Some rivalries are like that in sports. The University of Michigan’s rivalry with Ohio State University in college football is like that as well. Ditto when the Philadelphia Eagles play the Dallas Cowboys in the NFL. There’s something compelling, for the guy like me and the millions of others who enjoy simply watching great athletes perform, about watching these athletes go up against others with both teams determined to battle harder than even their bodies can take against one another because of the simple nature of who the other team is.

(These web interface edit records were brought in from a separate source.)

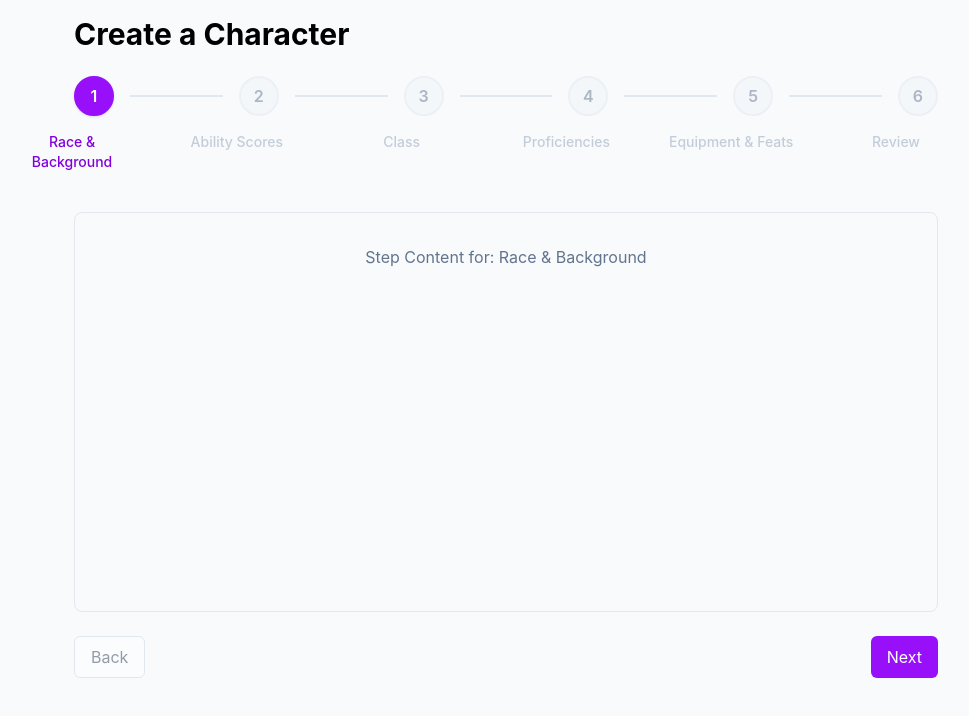
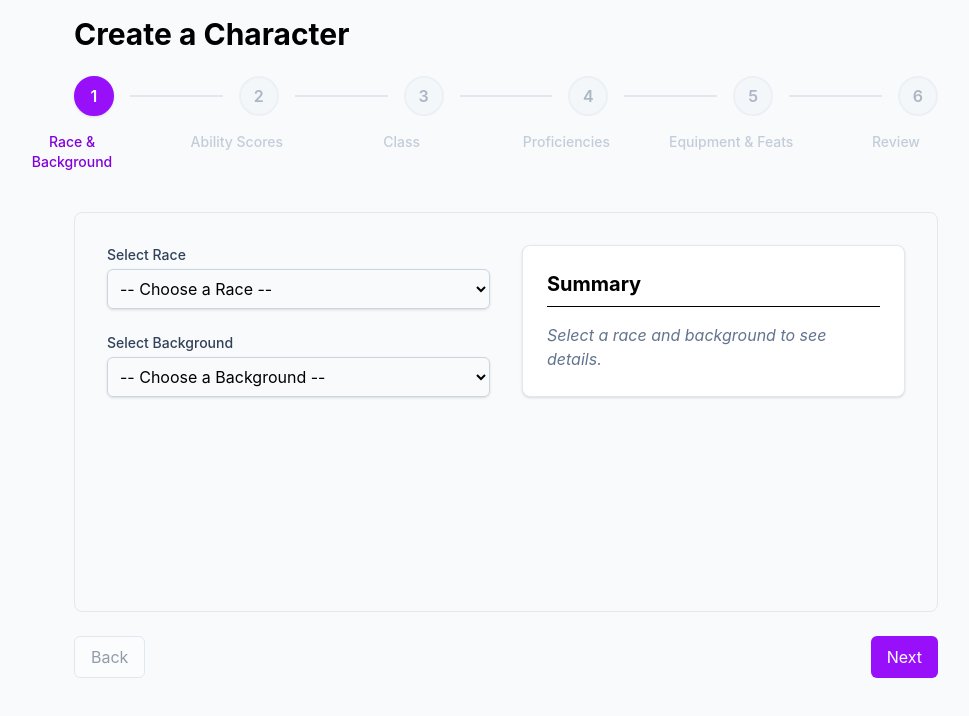
Before and after one commit to F00bis/5eCharacterBuilder, a React (Vite) app: page /characters/new in a window 1280 px wide. Shown: the top 716 px of the page, without its empty margins (134-1103 px from the left). Built offline with nearby package versions, Linux system fonts and the light colour scheme.

Commit message:
feat: implement phase 4 race and background step

```diff
--- /dev/null
+++ b/src/data/srdBackgrounds.ts
@@ -0,0 +1,41 @@
+import type { Skill } from '../types';
+
+export interface DndBackground {
+  id: string;
+  name: string;
+  description: string;
+  skillProficiencies: Skill[];
+}
+
+export const srdBackgrounds: DndBackground[] = [
+  {
+    id: 'acolyte',
+    name: 'Acolyte',
+    description: 'You have spent your life in the service of a temple to a specific god or pantheon of gods.',
+    skillProficiencies: ['insight', 'religion'],
+  },
+  {
+    id: 'criminal',
+    name: 'Criminal',
+    description: 'You are an experienced criminal with a history of breaking the law. You have spent a lot of time among other criminals and still have contacts within the criminal underworld.',
+    skillProficiencies: ['deception', 'stealth'],
+  },
+  {
+    id: 'folk_hero',
+    name: 'Folk Hero',
+    description: 'You come from a humble social rank, but you are destined for so much more. Already the people of your home village regard you as their champion.',
+    skillProficiencies: ['animalHandling', 'survival'],
+  },
+  {
+    id: 'sage',
+    name: 'Sage',
+    description: 'You spent years learning the lore of the multiverse. You scoured manuscripts, studied scrolls, and listened to the greatest experts on the subjects that interest you.',
+    skillProficiencies: ['arcana', 'history'],
+  },
+  {
+    id: 'soldier',
+    name: 'Soldier',
+    description: 'War has been your life for as long as you care to remember. You trained as a youth, studied the use of weapons and armor, learned basic survival techniques, including how to stay alive on the battlefield.',
+    skillProficiencies: ['athletics', 'intimidation'],
+  }
+];
--- a/src/pages/CharacterCreator.tsx
+++ b/src/pages/CharacterCreator.tsx
@@ -3,6 +3,7 @@ import { useParams } from 'react-router-dom';
 import { useCharacterBuilder } from '../contexts/CharacterBuilderContextTypes';
 import Stepper from '../components/ui/stepper';
 import type { Step } from '../components/ui/stepper';
+import RaceBackgroundStep from './builder/steps/RaceBackgroundStep';
 
 interface CharacterCreatorProps {
   mode: 'create' | 'levelup';
@@ -80,9 +81,12 @@ export default function CharacterCreator({ mode }: CharacterCreatorProps) {
 
       <div className="mt-8 bg-slate-50 border border-slate-200 rounded-lg p-8 min-h-[400px]">
         {/* Render specific step content here based on state.currentStep */}
-        <div className="text-center text-slate-500">
-          <p>Step Content for: {steps[state.currentStep]?.label}</p>
-        </div>
+        {steps[state.currentStep]?.id === 'race' && <RaceBackgroundStep />}
+        {steps[state.currentStep]?.id !== 'race' && (
+          <div className="text-center text-slate-500">
+            <p>Step Content for: {steps[state.currentStep]?.label}</p>
+          </div>
+        )}
       </div>
 
       <div className="mt-6 flex justify-between">
--- /dev/null
+++ b/src/pages/builder/steps/RaceBackgroundStep.tsx
@@ -0,0 +1,145 @@
+import React, { useMemo } from 'react';
+import { useCharacterBuilder } from '../../../contexts/CharacterBuilderContextTypes';
+import { srdRaces } from '../../../data/srdRaces';
+import { srdBackgrounds } from '../../../data/srdBackgrounds';
+
+export default function RaceBackgroundStep() {
+  const { state, dispatch } = useCharacterBuilder();
+
+  const handleRaceChange = (e: React.ChangeEvent<HTMLSelectElement>) => {
+    const raceId = e.target.value;
+    const race = srdRaces.find(r => r.id === raceId);
+
+    // Clear out any previously selected flexible stats when race changes
+    dispatch({ type: 'UPDATE_DRAFT', updates: { race: race?.name || undefined } });
+  };
+
+  const handleBackgroundChange = (e: React.ChangeEvent<HTMLSelectElement>) => {
+    const bgId = e.target.value;
+    const bg = srdBackgrounds.find(b => b.id === bgId);
+
+    // 1. Remove old background skills
+    dispatch({ type: 'REMOVE_ITEMS_BY_SOURCE', listName: 'skills', source: 'Background' });
+
+    // 2. Add new background skills
+    if (bg) {
+      bg.skillProficiencies.forEach(skill => {
+        dispatch({
+          type: 'ADD_ITEM_WITH_SOURCE',
+          listName: 'skills',
+          item: { skill, ability: 'wisdom', level: 'proficient', source: 'Background' } // Note: ability mapping should ideally be dynamic based on the skill
+        });
+      });
+    }
+
+    dispatch({ type: 'UPDATE_DRAFT', updates: { background: bg?.name || undefined } });
+  };
+
+  const selectedRace = useMemo(() => srdRaces.find(r => r.name === state.draft.race), [state.draft.race]);
+  const selectedBg = useMemo(() => srdBackgrounds.find(b => b.name === state.draft.background), [state.draft.background]);
+
+  return (
+    <div className="grid grid-cols-1 md:grid-cols-2 gap-8 text-left">
+      {/* Controls */}
+      <div className="space-y-6">
+        <div>
+          <label className="block text-sm font-medium text-slate-700 mb-1">Select Race</label>
+          <select
+            className="w-full border-slate-300 rounded-md shadow-sm focus:border-purple-500 focus:ring-purple-500 p-2 border"
+            value={selectedRace?.id || ''}
+            onChange={handleRaceChange}
+          >
+            <option value="" disabled>-- Choose a Race --</option>
+            {srdRaces.map(race => (
+              <option key={race.id} value={race.id}>{race.name}</option>
+            ))}
+          </select>
+        </div>
+
+        {selectedRace && (
+          <div className="bg-slate-50 p-4 rounded-md border border-slate-200">
+            <h3 className="text-sm font-semibold mb-3">Ability Score Increases (Tasha's Rules)</h3>
+            <p className="text-xs text-slate-500 mb-3">Allocate your +2 and +1 bonuses to different ability scores.</p>
+
+            <div className="space-y-3">
+              <div>
+                <label className="block text-xs font-medium text-slate-600 mb-1">+2 Bonus</label>
+                <select className="w-full text-sm border-slate-300 rounded shadow-sm p-1 border">
+                  <option value="" disabled>Select Ability</option>
+                  {['strength', 'dexterity', 'constitution', 'intelligence', 'wisdom', 'charisma'].map(stat => (
+                    <option key={stat} value={stat}>{stat.charAt(0).toUpperCase() + stat.slice(1)}</option>
+                  ))}
+                </select>
+              </div>
+              <div>
+                <label className="block text-xs font-medium text-slate-600 mb-1">+1 Bonus</label>
+                <select className="w-full text-sm border-slate-300 rounded shadow-sm p-1 border">
+                  <option value="" disabled>Select Ability</option>
+                  {['strength', 'dexterity', 'constitution', 'intelligence', 'wisdom', 'charisma'].map(stat => (
+                    <option key={stat} value={stat}>{stat.charAt(0).toUpperCase() + stat.slice(1)}</option>
+                  ))}
+                </select>
+              </div>
+            </div>
+          </div>
+        )}
+
+        <div>
+          <label className="block text-sm font-medium text-slate-700 mb-1">Select Background</label>
+          <select
+            className="w-full border-slate-300 rounded-md shadow-sm focus:border-purple-500 focus:ring-purple-500 p-2 border"
+            value={selectedBg?.id || ''}
+            onChange={handleBackgroundChange}
+          >
+            <option value="" disabled>-- Choose a Background --</option>
+            {srdBackgrounds.map(bg => (
+              <option key={bg.id} value={bg.id}>{bg.name}</option>
+            ))}
+          </select>
+        </div>
+      </div>
+
+      {/* Preview Card */}
+      <div>
+        <div className="bg-white border border-slate-200 rounded-lg shadow-sm p-6 h-full">
+          <h2 className="text-xl font-bold border-b pb-2 mb-4">Summary</h2>
+
+          {!selectedRace && !selectedBg && (
+            <p className="text-slate-500 italic">Select a race and background to see details.</p>
+          )}
+
+          {selectedRace && (
+            <div className="mb-6">
+              <h3 className="font-semibold text-lg text-purple-700">{selectedRace.name}</h3>
+              <div className="flex gap-4 text-sm text-slate-600 mb-3 mt-1">
+                <span>Speed: {selectedRace.speed}ft</span>
+                <span>Size: {selectedRace.size}</span>
+              </div>
+              <ul className="text-sm space-y-2">
+                {selectedRace.features.map(f => (
+                  <li key={f.name}>
+                    <span className="font-medium text-slate-800">{f.name}: </span>
+                    <span className="text-slate-600">{f.description}</span>
+                  </li>
+                ))}
+              </ul>
+            </div>
+          )}
+
+          {selectedBg && (
+            <div>
+              <h3 className="font-semibold text-lg text-purple-700 border-t pt-4">{selectedBg.name}</h3>
+              <p className="text-sm text-slate-600 mt-2 mb-3">{selectedBg.description}</p>
+              <div className="text-sm">
+                <span className="font-medium text-slate-800">Skill Proficiencies: </span>
+                <span className="text-slate-600">
+                  {selectedBg.skillProficiencies.map(s => s.charAt(0).toUpperCase() + s.slice(1)).join(', ')}
+                </span>
+              </div>
+            </div>
+          )}
+        </div>
+      </div>
+    </div>
+  );
+}
```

The Dallas Mavericks and the San Antonio Spurs are like that, and the two are primed to be even more so for years to come. As I’ve listened to a host of shows on ESPN radio, I can’t count how many times I’ve heard that the perennial “big markets” like Los Angeles and New York no longer can recruit big star basketball players using the “big city, big fanbase” pitch. That pitch used to work great. But as social media has taken off, fan bases have become easier to have regardless of market. Kevin Durant, who I’ve heard called the second best player in basketball (behind Lebron James presumably), plays in Oklahoma City and still has no problems with fans. Fans can watch these small market teams (like Oklahoma City) play and can cheer them on from anywhere in America.

This has caused players to not need to stay in a “big city” as we think of them to have a lot of fans, and now based on reports, the majority of players seem to be aiming for cities where they know they have a chance to win.

What does this mean? It means actually that places which once were considered very niche markets are able to draw great players depending on their record of making it to the late rounds of the playoffs. Teams like San Antonio, which was at a disadvantage because of their central Texas location and has become known for recruiting talented role players from overseas, suddenly find themselves more targeted by superstar free agents because of their record of success in the playoffs.

It’s an interesting paradigm shift, and I wonder if that doesn’t mean you can say the Spurs have been ahead of their time because of that. Now, with Tim Duncan coming back possibly for his last year (this will be year 19 for him in the league according to a previous ESPN article I remember seeing), the fact that major free agents like Aldridge and former Indiana Pacers star David West are giving them strong consideration shows how much potential San Antonio have at reloading for the post Duncan-Parker-Ginobili era in which they’ve seen so much success.

Dallas’s signing of Jordan (pending signing of the deal and that ESPN’s sources are correct, of course) could mean sports fans have years of intriguing fantastic Western Conference playoff basketball to watch, while each team’s own fans have years of sweating and anxious drinking at playoff watch parties to plan for.